**Task to carry out**
Find how many lines below hold "from", and give that number as the entire answer.

Front-end code change data:
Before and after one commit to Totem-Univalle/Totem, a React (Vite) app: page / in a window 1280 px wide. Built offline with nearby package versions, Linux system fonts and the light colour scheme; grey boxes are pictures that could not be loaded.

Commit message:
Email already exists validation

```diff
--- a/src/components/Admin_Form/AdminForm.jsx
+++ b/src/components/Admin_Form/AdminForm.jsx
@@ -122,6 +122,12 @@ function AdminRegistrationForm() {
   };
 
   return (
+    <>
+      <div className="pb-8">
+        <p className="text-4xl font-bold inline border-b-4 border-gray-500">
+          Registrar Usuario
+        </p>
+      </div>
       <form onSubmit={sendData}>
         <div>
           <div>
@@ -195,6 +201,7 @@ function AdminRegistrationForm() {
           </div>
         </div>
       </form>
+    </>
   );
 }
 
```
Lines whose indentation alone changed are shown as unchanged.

==

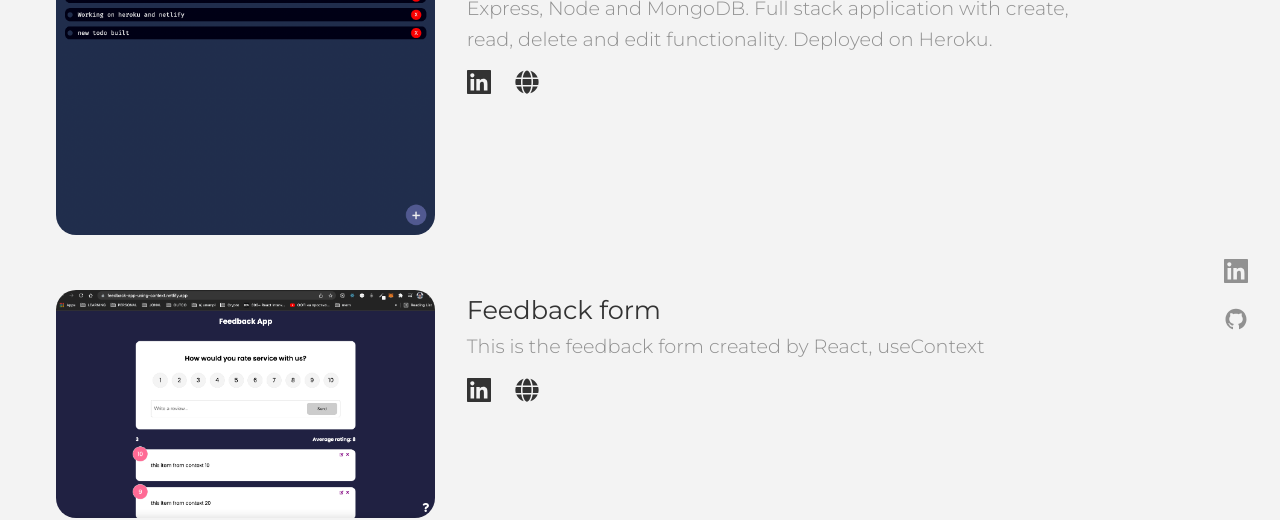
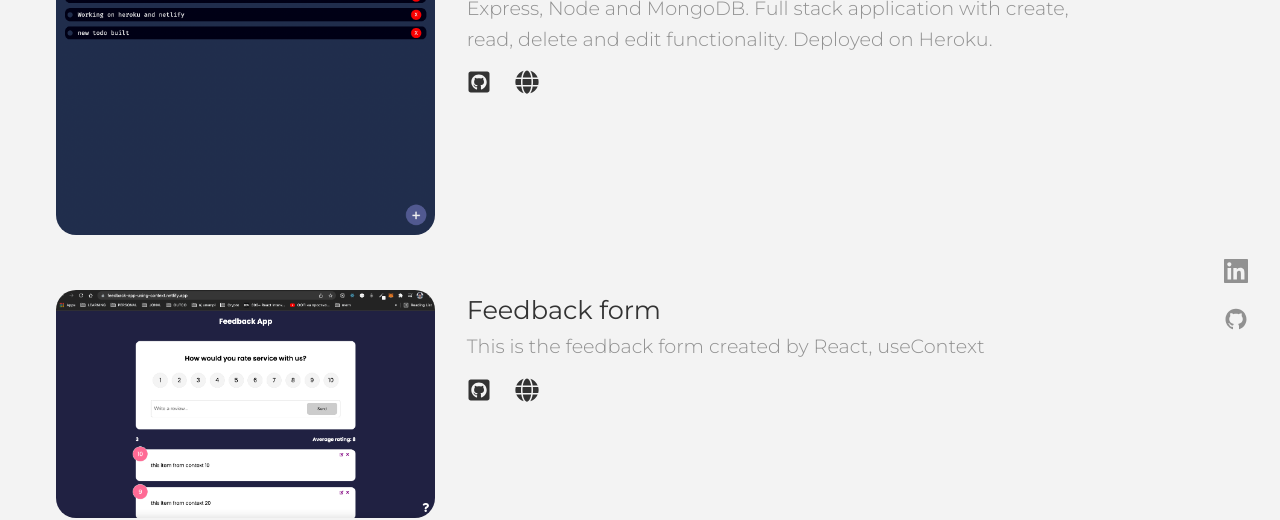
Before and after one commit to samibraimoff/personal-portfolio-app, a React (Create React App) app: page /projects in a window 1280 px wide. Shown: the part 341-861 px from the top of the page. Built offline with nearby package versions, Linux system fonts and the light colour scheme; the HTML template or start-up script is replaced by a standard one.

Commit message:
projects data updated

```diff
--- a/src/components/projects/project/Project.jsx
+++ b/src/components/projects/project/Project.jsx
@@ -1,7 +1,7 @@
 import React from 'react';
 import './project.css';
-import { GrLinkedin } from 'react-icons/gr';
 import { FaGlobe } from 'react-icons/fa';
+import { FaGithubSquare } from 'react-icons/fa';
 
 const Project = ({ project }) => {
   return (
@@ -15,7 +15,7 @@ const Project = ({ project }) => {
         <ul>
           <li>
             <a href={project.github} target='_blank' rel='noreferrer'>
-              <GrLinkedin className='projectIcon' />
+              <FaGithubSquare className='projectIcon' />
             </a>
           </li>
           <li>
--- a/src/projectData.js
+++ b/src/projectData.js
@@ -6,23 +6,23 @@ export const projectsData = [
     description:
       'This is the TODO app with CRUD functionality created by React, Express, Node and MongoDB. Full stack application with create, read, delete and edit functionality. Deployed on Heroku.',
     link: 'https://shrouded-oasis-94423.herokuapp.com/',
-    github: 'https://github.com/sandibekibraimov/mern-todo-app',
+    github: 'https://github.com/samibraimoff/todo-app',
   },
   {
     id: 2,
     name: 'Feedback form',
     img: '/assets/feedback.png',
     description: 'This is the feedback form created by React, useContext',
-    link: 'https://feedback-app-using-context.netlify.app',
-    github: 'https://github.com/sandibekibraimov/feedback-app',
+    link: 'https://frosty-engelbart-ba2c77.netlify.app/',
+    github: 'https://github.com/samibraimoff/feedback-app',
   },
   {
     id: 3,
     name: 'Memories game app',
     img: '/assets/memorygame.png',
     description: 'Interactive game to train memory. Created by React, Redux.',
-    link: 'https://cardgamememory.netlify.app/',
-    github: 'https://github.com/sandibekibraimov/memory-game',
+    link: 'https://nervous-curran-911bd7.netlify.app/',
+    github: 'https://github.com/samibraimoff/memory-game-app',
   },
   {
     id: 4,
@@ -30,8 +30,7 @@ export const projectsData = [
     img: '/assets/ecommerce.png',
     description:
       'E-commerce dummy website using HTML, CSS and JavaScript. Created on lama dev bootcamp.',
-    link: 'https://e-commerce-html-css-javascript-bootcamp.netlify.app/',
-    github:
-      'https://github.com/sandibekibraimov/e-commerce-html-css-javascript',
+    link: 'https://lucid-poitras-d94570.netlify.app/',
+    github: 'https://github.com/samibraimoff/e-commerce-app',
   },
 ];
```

**Task output**
5